What predictions are boxing cognoscenti making about this fight? Bettors make Pacquiao the favorite. HBO’s broadcast team offers its insights. A bunch of British fighters and fight figures offer their predictions, varying between their man Hatton and Pacquiao but mostly going with Hatton. A recent Pacquiao opponent, David Diaz, offers his point of view. Hatton’s last opponent, Paulie Malignaggi, offers his, and offers it and offers it and offers it. David and Paulie don’t like Hatton’s chances.

In the mainstream media, The Wall Street Journal gives the fight some treatment. As does USA Today. ESPN’s Fight Credential offers a great collection of pieces, like a review of each man’s biggest fights.

Maxboxing examines how big the fight will be. Naturally, one promoter is making wild declarations and the other is predicting a more reasonable sounding pay-per-view number. You guess which is which Either way, I think 1 million buys would be a resounding success, 750,000 is about right, and much less than that and this fight is a big box office disappointment.

Will the winner of this fight get Floyd Mayweather, Jr., who may make his unretirement official this weekend? (Also in the mix as future opponents — Miguel Cotto for Manny Pacquiao, Juan Manuel Marquez for Ricky Hatton.)

Because you won’t be able to get the song out of your head for months, might as well get started now, like you’re innoculating yourself against a virus.

About Tim Starks

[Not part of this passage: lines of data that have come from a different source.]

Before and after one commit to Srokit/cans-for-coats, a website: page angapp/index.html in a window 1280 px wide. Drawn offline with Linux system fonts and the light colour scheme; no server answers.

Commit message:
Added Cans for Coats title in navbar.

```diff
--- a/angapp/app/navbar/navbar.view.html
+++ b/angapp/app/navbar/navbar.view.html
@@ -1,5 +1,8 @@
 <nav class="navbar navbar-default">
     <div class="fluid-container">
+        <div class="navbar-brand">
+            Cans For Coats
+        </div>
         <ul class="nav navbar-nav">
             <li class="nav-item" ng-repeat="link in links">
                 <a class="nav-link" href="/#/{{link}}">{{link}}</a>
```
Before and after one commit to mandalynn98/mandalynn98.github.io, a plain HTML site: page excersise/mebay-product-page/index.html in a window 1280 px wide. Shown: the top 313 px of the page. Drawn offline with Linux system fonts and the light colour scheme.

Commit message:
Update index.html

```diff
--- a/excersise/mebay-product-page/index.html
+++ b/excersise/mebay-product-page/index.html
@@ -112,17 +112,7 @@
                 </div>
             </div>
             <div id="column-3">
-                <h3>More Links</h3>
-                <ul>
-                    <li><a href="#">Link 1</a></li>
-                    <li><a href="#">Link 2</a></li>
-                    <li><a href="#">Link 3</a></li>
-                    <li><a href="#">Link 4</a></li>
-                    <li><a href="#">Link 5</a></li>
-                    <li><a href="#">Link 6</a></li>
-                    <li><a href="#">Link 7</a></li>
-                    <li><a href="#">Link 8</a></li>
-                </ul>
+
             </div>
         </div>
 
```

Tim is the founder of The Queensberry Rules and co-founder of The Transnational Boxing Rankings Board ( He lives in Washington, D.C. He has written for the Guardian, Economist, New Republic, Chicago Tribune and more.